What to work on: From the records below, take each line where the string "custom" shows up and copy it.

Exercise inputs:

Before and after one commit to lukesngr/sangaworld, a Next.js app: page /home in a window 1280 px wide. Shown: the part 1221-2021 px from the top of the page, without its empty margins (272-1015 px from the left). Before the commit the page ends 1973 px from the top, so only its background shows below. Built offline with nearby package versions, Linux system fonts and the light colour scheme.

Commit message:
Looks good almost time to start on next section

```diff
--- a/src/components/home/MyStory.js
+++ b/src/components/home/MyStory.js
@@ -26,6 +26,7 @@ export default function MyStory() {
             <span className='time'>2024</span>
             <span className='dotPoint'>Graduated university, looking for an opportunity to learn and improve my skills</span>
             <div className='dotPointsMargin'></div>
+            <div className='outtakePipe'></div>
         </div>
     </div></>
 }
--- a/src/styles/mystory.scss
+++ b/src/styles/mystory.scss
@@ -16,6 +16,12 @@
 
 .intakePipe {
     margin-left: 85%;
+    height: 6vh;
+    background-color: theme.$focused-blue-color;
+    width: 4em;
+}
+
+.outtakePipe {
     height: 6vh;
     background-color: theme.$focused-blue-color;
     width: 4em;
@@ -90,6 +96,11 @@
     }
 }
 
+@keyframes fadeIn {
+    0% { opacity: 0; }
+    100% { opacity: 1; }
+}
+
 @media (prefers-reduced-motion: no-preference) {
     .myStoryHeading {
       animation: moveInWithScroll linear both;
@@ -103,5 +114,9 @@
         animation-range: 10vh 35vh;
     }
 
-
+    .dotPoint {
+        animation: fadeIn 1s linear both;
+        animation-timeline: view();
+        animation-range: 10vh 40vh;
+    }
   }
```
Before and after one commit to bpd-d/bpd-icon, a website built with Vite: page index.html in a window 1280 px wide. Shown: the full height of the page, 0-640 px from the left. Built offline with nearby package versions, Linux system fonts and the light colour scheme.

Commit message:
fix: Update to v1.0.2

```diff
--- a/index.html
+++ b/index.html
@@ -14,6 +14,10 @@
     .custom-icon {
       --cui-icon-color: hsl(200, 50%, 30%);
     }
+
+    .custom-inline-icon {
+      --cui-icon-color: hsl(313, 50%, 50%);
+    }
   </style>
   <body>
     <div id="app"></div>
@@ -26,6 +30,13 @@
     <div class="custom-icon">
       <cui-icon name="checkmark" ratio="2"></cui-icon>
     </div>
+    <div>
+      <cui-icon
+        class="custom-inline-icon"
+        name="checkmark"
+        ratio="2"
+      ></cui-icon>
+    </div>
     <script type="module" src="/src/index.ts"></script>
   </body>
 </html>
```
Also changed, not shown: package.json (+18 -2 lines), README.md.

==

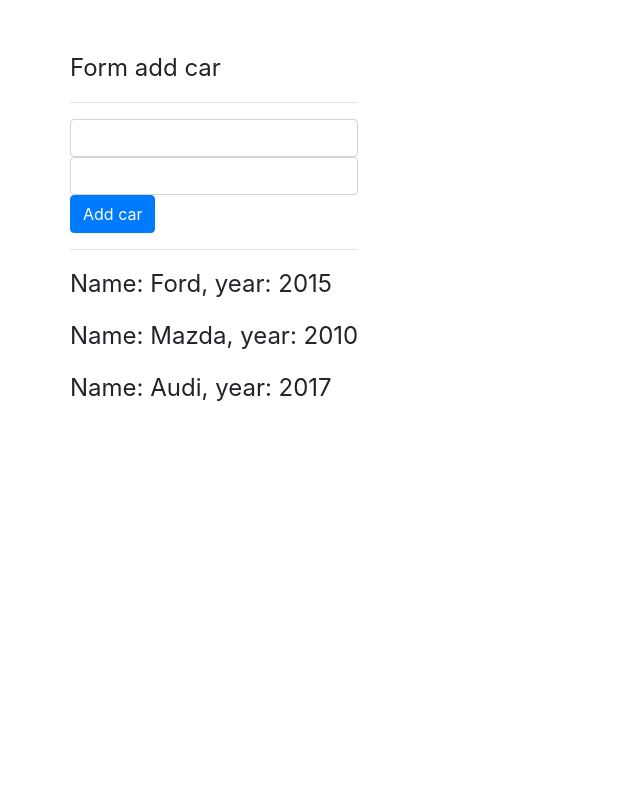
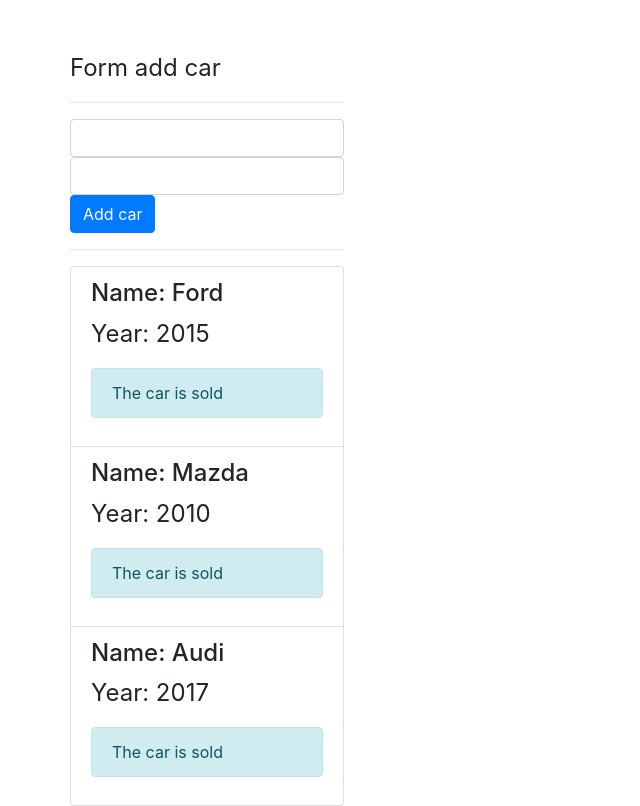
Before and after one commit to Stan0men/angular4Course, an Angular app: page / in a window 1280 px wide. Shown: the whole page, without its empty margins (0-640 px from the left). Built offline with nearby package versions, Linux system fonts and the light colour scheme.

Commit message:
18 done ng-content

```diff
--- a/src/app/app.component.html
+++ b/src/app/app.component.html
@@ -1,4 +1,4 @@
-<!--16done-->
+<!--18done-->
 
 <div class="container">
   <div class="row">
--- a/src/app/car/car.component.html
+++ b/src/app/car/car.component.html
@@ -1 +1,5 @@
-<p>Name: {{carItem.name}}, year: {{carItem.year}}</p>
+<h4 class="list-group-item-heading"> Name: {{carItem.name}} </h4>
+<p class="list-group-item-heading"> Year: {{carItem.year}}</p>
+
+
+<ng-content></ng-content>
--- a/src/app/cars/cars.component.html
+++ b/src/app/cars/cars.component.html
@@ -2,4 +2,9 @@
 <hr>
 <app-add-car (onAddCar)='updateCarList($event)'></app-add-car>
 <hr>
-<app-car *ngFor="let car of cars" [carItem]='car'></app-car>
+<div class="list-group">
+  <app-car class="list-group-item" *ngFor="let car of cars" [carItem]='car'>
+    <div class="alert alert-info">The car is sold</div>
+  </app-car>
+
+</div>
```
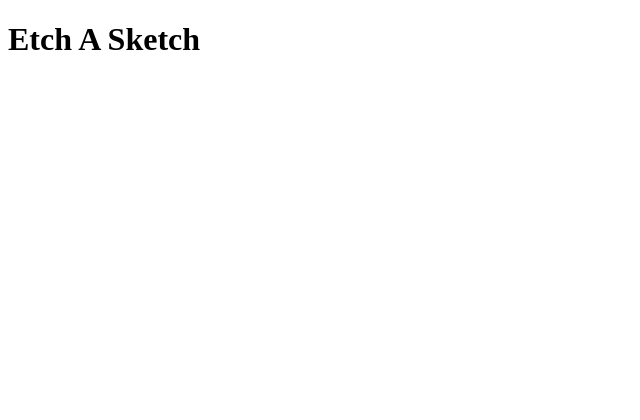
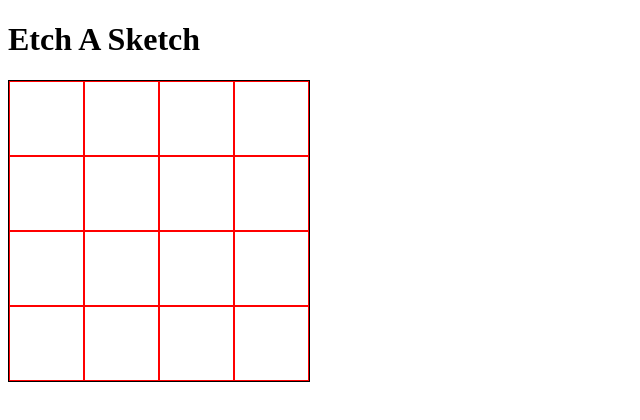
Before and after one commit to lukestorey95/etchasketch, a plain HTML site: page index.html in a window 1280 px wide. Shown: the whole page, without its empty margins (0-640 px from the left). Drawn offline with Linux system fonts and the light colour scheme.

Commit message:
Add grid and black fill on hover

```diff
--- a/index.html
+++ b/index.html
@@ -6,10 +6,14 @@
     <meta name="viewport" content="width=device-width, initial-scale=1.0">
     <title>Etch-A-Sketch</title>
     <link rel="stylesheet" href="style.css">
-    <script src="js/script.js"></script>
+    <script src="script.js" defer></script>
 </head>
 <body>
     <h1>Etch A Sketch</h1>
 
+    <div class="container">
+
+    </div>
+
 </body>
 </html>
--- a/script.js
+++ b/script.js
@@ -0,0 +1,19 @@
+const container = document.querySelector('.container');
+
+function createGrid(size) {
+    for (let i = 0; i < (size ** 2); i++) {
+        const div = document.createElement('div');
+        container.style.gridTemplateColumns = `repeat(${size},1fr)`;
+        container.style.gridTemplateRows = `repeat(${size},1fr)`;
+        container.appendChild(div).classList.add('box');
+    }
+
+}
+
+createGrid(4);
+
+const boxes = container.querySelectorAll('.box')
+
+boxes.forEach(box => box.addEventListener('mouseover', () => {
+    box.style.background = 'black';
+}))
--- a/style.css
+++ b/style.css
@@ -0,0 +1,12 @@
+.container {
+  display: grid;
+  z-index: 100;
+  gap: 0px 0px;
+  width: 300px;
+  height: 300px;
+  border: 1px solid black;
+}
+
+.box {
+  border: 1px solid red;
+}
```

Answer box:
     .custom-icon {
+    .custom-inline-icon {
     <div class="custom-icon">
+        class="custom-inline-icon"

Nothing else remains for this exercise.